Exercise objective:
Two lines mark the range in the entries below: the one holding "Key-space attacks against" and the one holding "measurements and two". Set down those two and all lines between them, exactly.

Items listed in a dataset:
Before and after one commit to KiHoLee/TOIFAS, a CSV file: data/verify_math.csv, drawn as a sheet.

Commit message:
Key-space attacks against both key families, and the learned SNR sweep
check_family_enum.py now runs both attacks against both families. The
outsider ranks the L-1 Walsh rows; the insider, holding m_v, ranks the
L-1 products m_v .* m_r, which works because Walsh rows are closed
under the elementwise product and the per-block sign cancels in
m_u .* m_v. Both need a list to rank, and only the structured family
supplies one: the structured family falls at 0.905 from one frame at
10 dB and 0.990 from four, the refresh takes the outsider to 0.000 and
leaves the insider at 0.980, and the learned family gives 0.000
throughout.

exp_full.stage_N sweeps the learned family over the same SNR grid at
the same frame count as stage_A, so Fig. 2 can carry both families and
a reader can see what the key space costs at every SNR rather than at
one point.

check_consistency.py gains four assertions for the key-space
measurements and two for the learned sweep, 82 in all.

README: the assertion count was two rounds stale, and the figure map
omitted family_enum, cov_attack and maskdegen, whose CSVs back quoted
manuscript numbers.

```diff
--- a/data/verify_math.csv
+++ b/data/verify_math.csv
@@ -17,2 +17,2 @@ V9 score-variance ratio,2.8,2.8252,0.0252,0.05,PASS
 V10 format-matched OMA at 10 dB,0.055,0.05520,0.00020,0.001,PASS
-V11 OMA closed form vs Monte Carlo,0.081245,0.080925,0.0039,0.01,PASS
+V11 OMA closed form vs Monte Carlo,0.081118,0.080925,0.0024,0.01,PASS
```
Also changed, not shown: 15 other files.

Answer to this problem:
Key-space attacks against both key families, and the learned SNR sweep
check_family_enum.py now runs both attacks against both families. The
outsider ranks the L-1 Walsh rows; the insider, holding m_v, ranks the
L-1 products m_v .* m_r, which works because Walsh rows are closed
under the elementwise product and the per-block sign cancels in
m_u .* m_v. Both need a list to rank, and only the structured family
supplies one: the structured family falls at 0.905 from one frame at
10 dB and 0.990 from four, the refresh takes the outsider to 0.000 and
leaves the insider at 0.980, and the learned family gives 0.000
throughout.

exp_full.stage_N sweeps the learned family over the same SNR grid at
the same frame count as stage_A, so Fig. 2 can carry both families and
a reader can see what the key space costs at every SNR rather than at
one point.

check_consistency.py gains four assertions for the key-space
measurements and two for the learned sweep, 82 in all.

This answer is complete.